During a regular week she lives mostly on fruit: apples, raspberries, strawberries, mangoes and banana. She eats slices of baked chicken breast every day. And she rounds out her daily diet with that expensive cheddar and crackers. It's not really a bad diet at all, although I wish there was something green in it.
But now, let's make it more complicated. Passover starts tonight. The fruit is still okay. The baked chicken is still okay. But I can't get that cheese kosher for Passover, and crackers are out. It could be a long, long week.
Ever since I began writing for DC Metro Moms, I've been eligible to receive some fun new books every month. This month we got Annabel Karmel's Top 100 Finger Foods and Top 100 Baby Purees. Now E, the child who won't eat anything, she loves to flip through a cookbook and decide, based on the pictures, what we should make. I have a rule that I agree to anything she wants to make because I am constantly trying to expose her to new foods with the hope of re-expanding her palate. (It's working, too: in just these last three months she's decided she likes pizza again. You must understand that that's a huge victory.) Because of the strictures of keeping kosher we often can't follow a recipe exactly, so we modify it. There's a second lesson here I love to expose her to, and that is that like her mama, she doesn't come to flexibility naturally. So we practice.

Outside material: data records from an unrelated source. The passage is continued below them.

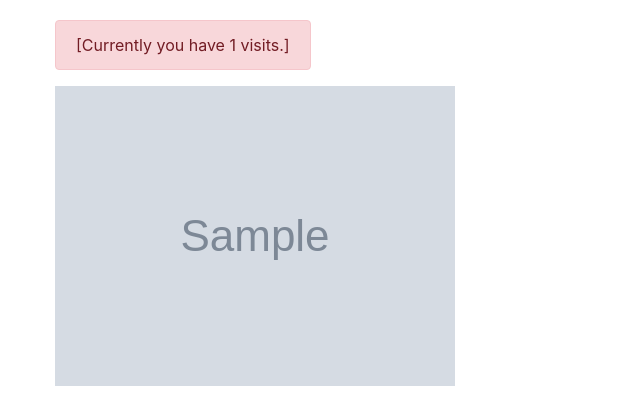
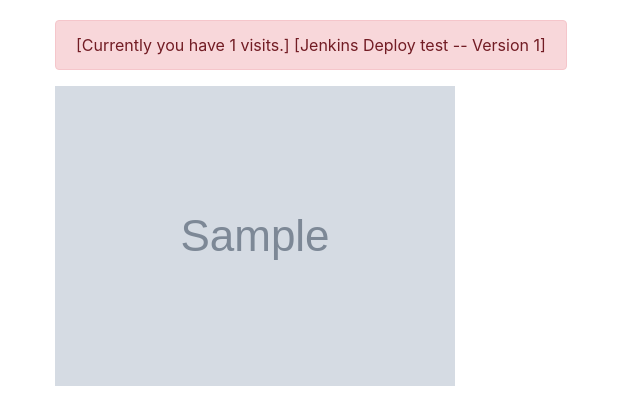
Before and after one commit to moveho/web_count_jenkins, a Flask app: template templates/index.html in a window 1280 px wide. Shown: the part 101-521 px from the top of the page, without its empty margins (0-640 px from the left). Run offline with Flask 3, Linux system fonts and the light colour scheme; the template is opened without the code that fills it: most values are stand-ins (such as "Sample title", 1, 10 or a date in 2020); grey boxes marked "Sample" are stand-in pictures.

Commit message:
deploy test

```diff
--- a/templates/index.html
+++ b/templates/index.html
@@ -18,6 +18,8 @@
     <div class="row">
       <div class="alert alert-danger" role="alert">
         [Currently you have {{visit_count}} visits.]
+
+	[Jenkins Deploy test -- Version 1]
       </div>
     </div>
 
```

So now we have these two new beautiful cookbooks and E wants to play in the kitchen. Let's make this, she says enthusiastically. She points to "Italian Soldiers," which are breadsticks wrapped in prosciutto. We can't use ham, but we'll wrap them in corned beef or tofu bacon or something. So I agree: "sure thing, love." Ooh, let's make this! Let's bring this book to Grams's and make this at her house for Passover! She's looking at Karmel's "Welsh 'Rabbits,'" a take on Welsh rarebit made to look like a bunny face through the clever placement of fresh peas, some chives and a black olive. Welsh rarebit is little more than cheese toast, and I think we can do that on matzah. More or less, anyway. But she wants to play in the kitchen again, so naturally I agree. "We'll make that, too!"
Who knows. Maybe she'll even eat it.